------ Supplied records

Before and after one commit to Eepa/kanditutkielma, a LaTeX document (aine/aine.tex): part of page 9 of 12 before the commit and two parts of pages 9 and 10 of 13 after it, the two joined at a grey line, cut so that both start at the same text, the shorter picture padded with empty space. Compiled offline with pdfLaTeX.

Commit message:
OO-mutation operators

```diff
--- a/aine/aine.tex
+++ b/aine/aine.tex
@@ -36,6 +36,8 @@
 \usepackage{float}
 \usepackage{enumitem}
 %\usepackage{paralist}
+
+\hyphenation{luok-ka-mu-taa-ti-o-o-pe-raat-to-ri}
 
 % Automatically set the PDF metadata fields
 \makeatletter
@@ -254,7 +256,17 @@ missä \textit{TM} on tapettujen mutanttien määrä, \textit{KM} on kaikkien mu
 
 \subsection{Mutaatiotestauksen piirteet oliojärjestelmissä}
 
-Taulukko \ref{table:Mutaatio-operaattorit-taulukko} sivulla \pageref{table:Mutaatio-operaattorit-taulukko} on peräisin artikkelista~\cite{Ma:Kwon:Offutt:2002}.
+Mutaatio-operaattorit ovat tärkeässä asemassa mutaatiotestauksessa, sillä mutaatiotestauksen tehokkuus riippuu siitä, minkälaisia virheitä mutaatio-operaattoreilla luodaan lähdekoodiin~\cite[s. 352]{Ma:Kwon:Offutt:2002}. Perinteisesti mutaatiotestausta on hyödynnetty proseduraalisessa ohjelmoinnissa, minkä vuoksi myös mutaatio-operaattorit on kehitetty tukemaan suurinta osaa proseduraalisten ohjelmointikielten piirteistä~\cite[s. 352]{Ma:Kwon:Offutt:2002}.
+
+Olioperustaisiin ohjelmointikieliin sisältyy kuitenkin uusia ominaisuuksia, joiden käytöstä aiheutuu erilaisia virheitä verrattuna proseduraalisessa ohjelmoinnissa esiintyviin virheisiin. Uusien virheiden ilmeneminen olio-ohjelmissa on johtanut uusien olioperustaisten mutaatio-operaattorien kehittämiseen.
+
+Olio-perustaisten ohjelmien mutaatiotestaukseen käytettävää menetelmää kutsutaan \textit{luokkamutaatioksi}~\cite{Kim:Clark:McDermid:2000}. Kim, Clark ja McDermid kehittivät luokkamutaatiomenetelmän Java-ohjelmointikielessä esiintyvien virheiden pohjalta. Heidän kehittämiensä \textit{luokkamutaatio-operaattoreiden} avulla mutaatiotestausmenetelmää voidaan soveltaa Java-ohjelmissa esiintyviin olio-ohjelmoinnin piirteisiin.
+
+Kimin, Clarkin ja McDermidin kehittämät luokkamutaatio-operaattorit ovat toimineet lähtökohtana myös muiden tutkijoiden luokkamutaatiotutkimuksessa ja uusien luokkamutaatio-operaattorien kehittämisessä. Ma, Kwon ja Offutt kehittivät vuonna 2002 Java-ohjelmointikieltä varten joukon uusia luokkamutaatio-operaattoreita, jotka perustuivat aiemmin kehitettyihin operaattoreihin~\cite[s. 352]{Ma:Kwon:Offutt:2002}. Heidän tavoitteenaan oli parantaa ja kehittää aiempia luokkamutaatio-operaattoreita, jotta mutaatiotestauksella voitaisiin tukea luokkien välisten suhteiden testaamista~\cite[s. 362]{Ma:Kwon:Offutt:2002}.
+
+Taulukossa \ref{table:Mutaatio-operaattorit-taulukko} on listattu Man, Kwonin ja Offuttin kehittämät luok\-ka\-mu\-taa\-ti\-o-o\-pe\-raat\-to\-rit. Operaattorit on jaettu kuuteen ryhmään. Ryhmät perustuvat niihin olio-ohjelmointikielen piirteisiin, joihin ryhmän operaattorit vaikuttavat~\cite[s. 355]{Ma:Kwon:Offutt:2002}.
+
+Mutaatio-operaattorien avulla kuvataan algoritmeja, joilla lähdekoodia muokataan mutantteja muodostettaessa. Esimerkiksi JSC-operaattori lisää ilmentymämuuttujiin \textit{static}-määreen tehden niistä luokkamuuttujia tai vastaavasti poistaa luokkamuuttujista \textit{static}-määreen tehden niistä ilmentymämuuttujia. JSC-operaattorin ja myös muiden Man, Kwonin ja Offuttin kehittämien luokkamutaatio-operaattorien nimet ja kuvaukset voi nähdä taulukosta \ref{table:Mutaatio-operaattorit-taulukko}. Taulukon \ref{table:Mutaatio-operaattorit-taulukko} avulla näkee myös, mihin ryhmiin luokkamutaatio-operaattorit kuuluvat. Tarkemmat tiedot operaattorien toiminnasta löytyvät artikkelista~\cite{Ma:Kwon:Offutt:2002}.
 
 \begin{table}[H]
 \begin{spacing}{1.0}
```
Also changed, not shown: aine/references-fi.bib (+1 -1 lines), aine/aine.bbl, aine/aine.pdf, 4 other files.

------------

:: Activity ::
Your answer should consist of every record, restated exactly.

:: Solution below ::
Before and after one commit to Eepa/kanditutkielma, a LaTeX document (aine/aine.tex): part of page 9 of 12 before the commit and two parts of pages 9 and 10 of 13 after it, the two joined at a grey line, cut so that both start at the same text, the shorter picture padded with empty space. Compiled offline with pdfLaTeX.

Commit message:
OO-mutation operators

```diff
--- a/aine/aine.tex
+++ b/aine/aine.tex
@@ -36,6 +36,8 @@
 \usepackage{float}
 \usepackage{enumitem}
 %\usepackage{paralist}
+
+\hyphenation{luok-ka-mu-taa-ti-o-o-pe-raat-to-ri}
 
 % Automatically set the PDF metadata fields
 \makeatletter
@@ -254,7 +256,17 @@ missä \textit{TM} on tapettujen mutanttien määrä, \textit{KM} on kaikkien mu
 
 \subsection{Mutaatiotestauksen piirteet oliojärjestelmissä}
 
-Taulukko \ref{table:Mutaatio-operaattorit-taulukko} sivulla \pageref{table:Mutaatio-operaattorit-taulukko} on peräisin artikkelista~\cite{Ma:Kwon:Offutt:2002}.
+Mutaatio-operaattorit ovat tärkeässä asemassa mutaatiotestauksessa, sillä mutaatiotestauksen tehokkuus riippuu siitä, minkälaisia virheitä mutaatio-operaattoreilla luodaan lähdekoodiin~\cite[s. 352]{Ma:Kwon:Offutt:2002}. Perinteisesti mutaatiotestausta on hyödynnetty proseduraalisessa ohjelmoinnissa, minkä vuoksi myös mutaatio-operaattorit on kehitetty tukemaan suurinta osaa proseduraalisten ohjelmointikielten piirteistä~\cite[s. 352]{Ma:Kwon:Offutt:2002}.
+
+Olioperustaisiin ohjelmointikieliin sisältyy kuitenkin uusia ominaisuuksia, joiden käytöstä aiheutuu erilaisia virheitä verrattuna proseduraalisessa ohjelmoinnissa esiintyviin virheisiin. Uusien virheiden ilmeneminen olio-ohjelmissa on johtanut uusien olioperustaisten mutaatio-operaattorien kehittämiseen.
+
+Olio-perustaisten ohjelmien mutaatiotestaukseen käytettävää menetelmää kutsutaan \textit{luokkamutaatioksi}~\cite{Kim:Clark:McDermid:2000}. Kim, Clark ja McDermid kehittivät luokkamutaatiomenetelmän Java-ohjelmointikielessä esiintyvien virheiden pohjalta. Heidän kehittämiensä \textit{luokkamutaatio-operaattoreiden} avulla mutaatiotestausmenetelmää voidaan soveltaa Java-ohjelmissa esiintyviin olio-ohjelmoinnin piirteisiin.
+
+Kimin, Clarkin ja McDermidin kehittämät luokkamutaatio-operaattorit ovat toimineet lähtökohtana myös muiden tutkijoiden luokkamutaatiotutkimuksessa ja uusien luokkamutaatio-operaattorien kehittämisessä. Ma, Kwon ja Offutt kehittivät vuonna 2002 Java-ohjelmointikieltä varten joukon uusia luokkamutaatio-operaattoreita, jotka perustuivat aiemmin kehitettyihin operaattoreihin~\cite[s. 352]{Ma:Kwon:Offutt:2002}. Heidän tavoitteenaan oli parantaa ja kehittää aiempia luokkamutaatio-operaattoreita, jotta mutaatiotestauksella voitaisiin tukea luokkien välisten suhteiden testaamista~\cite[s. 362]{Ma:Kwon:Offutt:2002}.
+
+Taulukossa \ref{table:Mutaatio-operaattorit-taulukko} on listattu Man, Kwonin ja Offuttin kehittämät luok\-ka\-mu\-taa\-ti\-o-o\-pe\-raat\-to\-rit. Operaattorit on jaettu kuuteen ryhmään. Ryhmät perustuvat niihin olio-ohjelmointikielen piirteisiin, joihin ryhmän operaattorit vaikuttavat~\cite[s. 355]{Ma:Kwon:Offutt:2002}.
+
+Mutaatio-operaattorien avulla kuvataan algoritmeja, joilla lähdekoodia muokataan mutantteja muodostettaessa. Esimerkiksi JSC-operaattori lisää ilmentymämuuttujiin \textit{static}-määreen tehden niistä luokkamuuttujia tai vastaavasti poistaa luokkamuuttujista \textit{static}-määreen tehden niistä ilmentymämuuttujia. JSC-operaattorin ja myös muiden Man, Kwonin ja Offuttin kehittämien luokkamutaatio-operaattorien nimet ja kuvaukset voi nähdä taulukosta \ref{table:Mutaatio-operaattorit-taulukko}. Taulukon \ref{table:Mutaatio-operaattorit-taulukko} avulla näkee myös, mihin ryhmiin luokkamutaatio-operaattorit kuuluvat. Tarkemmat tiedot operaattorien toiminnasta löytyvät artikkelista~\cite{Ma:Kwon:Offutt:2002}.
 
 \begin{table}[H]
 \begin{spacing}{1.0}
```
Also changed, not shown: aine/references-fi.bib (+1 -1 lines), aine/aine.bbl, aine/aine.pdf, 4 other files.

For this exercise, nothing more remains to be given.